Horror Genre Research/Analysis: The Sixth Sense
I decided to look at The Sixth Sense as one of my research elements to help inspire me on the way that a trailer can be clearly portrayed. I also picked this film because the main character is a young boy, which is the same as our production which also uses the younger generation as the main actors.
The Sixth Sense was released in 1999 starring Bruce Willis and Haley Joel Osment. The plot of the film consists of a boy, played by Haley Joel Osment, who can see and speak to spirits that do not know they are dead and seeks the help of a child psychologist played by Bruce Willis.
This film trailer relates to our production Lower Than Bones, because of the genre and also because of the fact that the main focus character is a young boy, just like our production focuses on our main characters which are young girls (focusing in the younger generation). The trailer of this film is fast paced, and strike fear of the unknown in a clear and direct link to supernatural elements.

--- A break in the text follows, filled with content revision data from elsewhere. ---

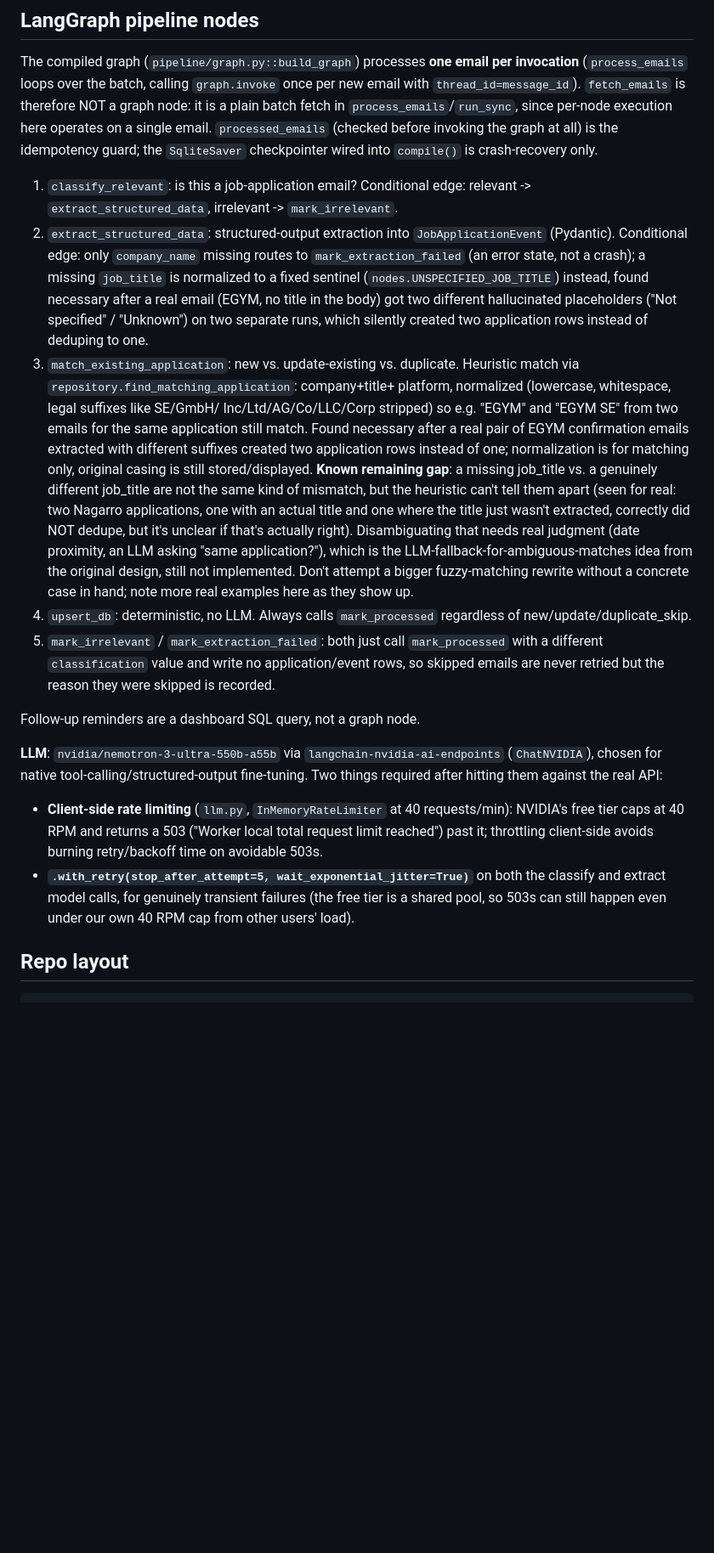
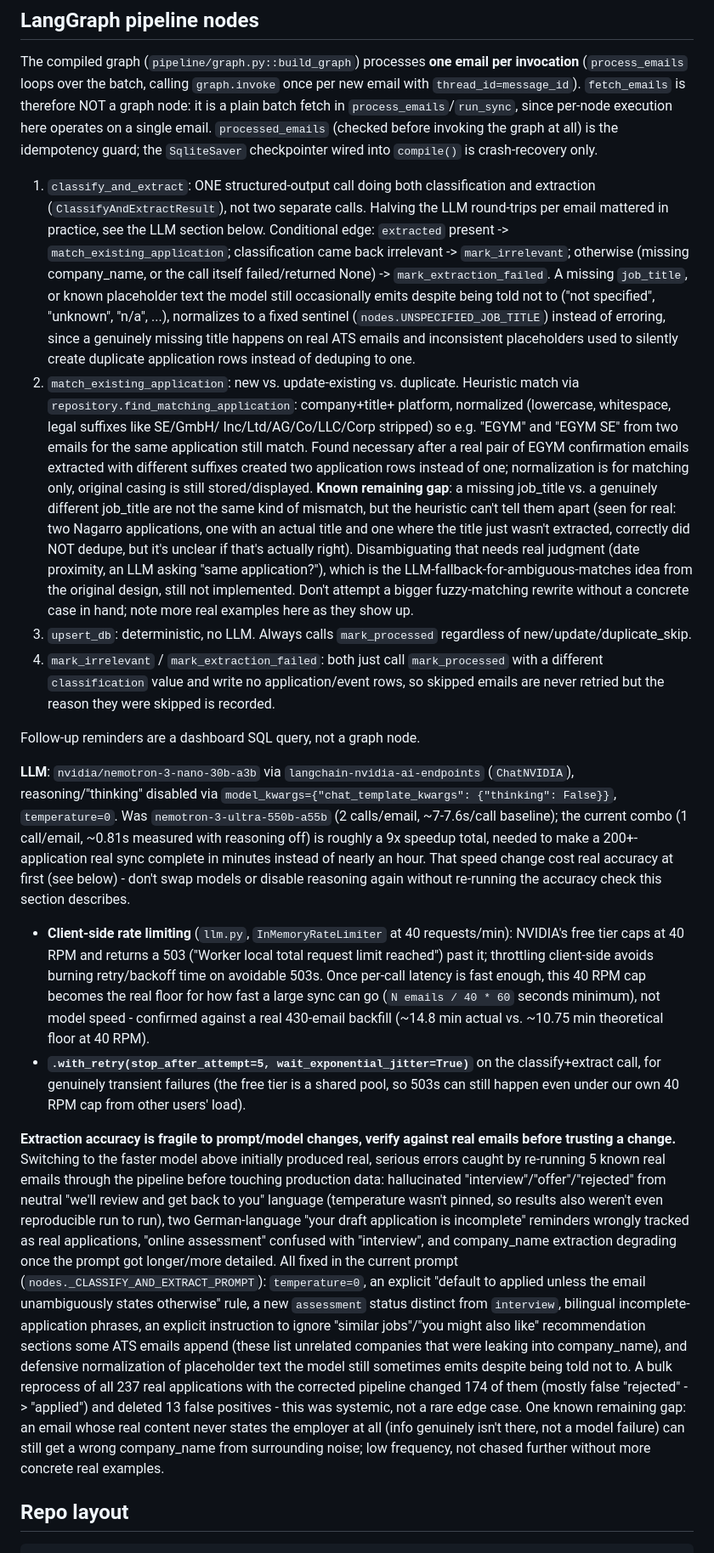
Before and after one commit to hanzala-bhutto/ApplySync, a Markdown page: CLAUDE.md, the part around one of its changes. Shown at 85% size. GitHub-like rendering; blank space fills up the shorter version.

Commit message:
Update CLAUDE.md: merged classify+extract node, Nano model, accuracy fixes

```diff
--- a/CLAUDE.md
+++ b/CLAUDE.md
@@ -106,17 +106,20 @@ single email. `processed_emails` (checked before invoking the graph at all)
 is the idempotency guard; the `SqliteSaver` checkpointer wired into `compile()`
 is crash-recovery only.
 
-1. `classify_relevant`: is this a job-application email? Conditional edge:
-   relevant -> `extract_structured_data`, irrelevant -> `mark_irrelevant`.
-2. `extract_structured_data`: structured-output extraction into
-   `JobApplicationEvent` (Pydantic). Conditional edge: only `company_name`
-   missing routes to `mark_extraction_failed` (an error state, not a crash);
-   a missing `job_title` is normalized to a fixed sentinel
-   (`nodes.UNSPECIFIED_JOB_TITLE`) instead, found necessary after a real
-   email (EGYM, no title in the body) got two different hallucinated
-   placeholders ("Not specified" / "Unknown") on two separate runs, which
-   silently created two application rows instead of deduping to one.
-3. `match_existing_application`: new vs. update-existing vs. duplicate.
+1. `classify_and_extract`: ONE structured-output call doing both
+   classification and extraction (`ClassifyAndExtractResult`), not two
+   separate calls. Halving the LLM round-trips per email mattered in
+   practice, see the LLM section below. Conditional edge: `extracted`
+   present -> `match_existing_application`; classification came back
+   irrelevant -> `mark_irrelevant`; otherwise (missing company_name, or the
+   call itself failed/returned None) -> `mark_extraction_failed`. A missing
+   `job_title`, or known placeholder text the model still occasionally
+   emits despite being told not to ("not specified", "unknown", "n/a", ...),
+   normalizes to a fixed sentinel (`nodes.UNSPECIFIED_JOB_TITLE`) instead of
+   erroring, since a genuinely missing title happens on real ATS emails and
+   inconsistent placeholders used to silently create duplicate application
+   rows instead of deduping to one.
+2. `match_existing_application`: new vs. update-existing vs. duplicate.
    Heuristic match via `repository.find_matching_application`: company+title+
    platform, normalized (lowercase, whitespace, legal suffixes like SE/GmbH/
    Inc/Ltd/AG/Co/LLC/Corp stripped) so e.g. "EGYM" and "EGYM SE" from two
@@ -134,26 +137,61 @@ is crash-recovery only.
    design, still not implemented. Don't attempt a bigger fuzzy-matching
    rewrite without a concrete case in hand; note more real examples here as
    they show up.
-4. `upsert_db`: deterministic, no LLM. Always calls `mark_processed`
+3. `upsert_db`: deterministic, no LLM. Always calls `mark_processed`
    regardless of new/update/duplicate_skip.
-5. `mark_irrelevant` / `mark_extraction_failed`: both just call
+4. `mark_irrelevant` / `mark_extraction_failed`: both just call
    `mark_processed` with a different `classification` value and write no
    application/event rows, so skipped emails are never retried but the
    reason they were skipped is recorded.
 
 Follow-up reminders are a dashboard SQL query, not a graph node.
 
-**LLM**: `nvidia/nemotron-3-ultra-550b-a55b` via `langchain-nvidia-ai-endpoints`
-(`ChatNVIDIA`), chosen for native tool-calling/structured-output fine-tuning.
-Two things required after hitting them against the real API:
+**LLM**: `nvidia/nemotron-3-nano-30b-a3b` via `langchain-nvidia-ai-endpoints`
+(`ChatNVIDIA`), reasoning/"thinking" disabled via
+`model_kwargs={"chat_template_kwargs": {"thinking": False}}`, `temperature=0`.
+Was `nemotron-3-ultra-550b-a55b` (2 calls/email, ~7-7.6s/call baseline); the
+current combo (1 call/email, ~0.81s measured with reasoning off) is roughly a
+9x speedup total, needed to make a 200+-application real sync complete in
+minutes instead of nearly an hour. That speed change cost real accuracy at
+first (see below) - don't swap models or disable reasoning again without
+re-running the accuracy check this section describes.
 - **Client-side rate limiting** (`llm.py`, `InMemoryRateLimiter` at 40
   requests/min): NVIDIA's free tier caps at 40 RPM and returns a 503
   ("Worker local total request limit reached") past it; throttling
-  client-side avoids burning retry/backoff time on avoidable 503s.
+  client-side avoids burning retry/backoff time on avoidable 503s. Once
+  per-call latency is fast enough, this 40 RPM cap becomes the real floor
+  for how fast a large sync can go (`N emails / 40 * 60` seconds minimum),
+  not model speed - confirmed against a real 430-email backfill (~14.8 min
+  actual vs. ~10.75 min theoretical floor at 40 RPM).
 - **`.with_retry(stop_after_attempt=5, wait_exponential_jitter=True)`** on
-  both the classify and extract model calls, for genuinely transient
-  failures (the free tier is a shared pool, so 503s can still happen even
-  under our own 40 RPM cap from other users' load).
+  the classify+extract call, for genuinely transient failures (the free tier
+  is a shared pool, so 503s can still happen even under our own 40 RPM cap
+  from other users' load).
+
+**Extraction accuracy is fragile to prompt/model changes, verify against
+real emails before trusting a change.** Switching to the faster model above
+initially produced real, serious errors caught by re-running 5 known real
+emails through the pipeline before touching production data: hallucinated
+"interview"/"offer"/"rejected" from neutral "we'll review and get back to
+you" language (temperature wasn't pinned, so results also weren't even
+reproducible run to run), two German-language "your draft application is
+incomplete" reminders wrongly tracked as real applications, "online
+assessment" confused with "interview", and company_name extraction
+degrading once the prompt got longer/more detailed. All fixed in the current
+prompt (`nodes._CLASSIFY_AND_EXTRACT_PROMPT`): `temperature=0`, an explicit
+"default to applied unless the email unambiguously states otherwise" rule, a
+new `assessment` status distinct from `interview`, bilingual
+incomplete-application phrases, an explicit instruction to ignore "similar
+jobs"/"you might also like" recommendation sections some ATS emails append
+(these list unrelated companies that were leaking into company_name), and
+defensive normalization of placeholder text the model still sometimes emits
+despite being told not to. A bulk reprocess of all 237 real applications
+with the corrected pipeline changed 174 of them (mostly false "rejected" ->
+"applied") and deleted 13 false positives - this was systemic, not a rare
+edge case. One known remaining gap: an email whose real content never states
+the employer at all (info genuinely isn't there, not a model failure) can
+still get a wrong company_name from surrounding noise; low frequency, not
+chased further without more concrete real examples.
 
 ## Repo layout
 
```
Also changed, not shown: other parts of CLAUDE.md (+8 -0 lines).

The trailer has many editing techniques such as fading outs and fading ins to add to the mysterious element to the trailer and also to intrigue the audience to watch the film. The music in this trailer is a very important feature, the consistent non-diegetic music in the background either tension music/dramatic of a fast tempo or the simple but effective use of heartbeat pulse. Also the silence at the beginning of the trailer adds suspense and is very dramatic. The music therefore adds to the “fear” and the tension and builds up dramatically.
The screenshot above shows the boy and a supernatural “spirit” or ghost, this enforces the horror/thriller style of the film by actually introducing the audience to the main subject area of the film. The plot is clear throughout the trailer, and has become an iconic film in this genre, the line “I see dead people” is now a very common and well-known phrase. This is why this film was an inspiration to look at to seek help in what makes a film trailer scary but also to reveal a clear plot line without giving too much away.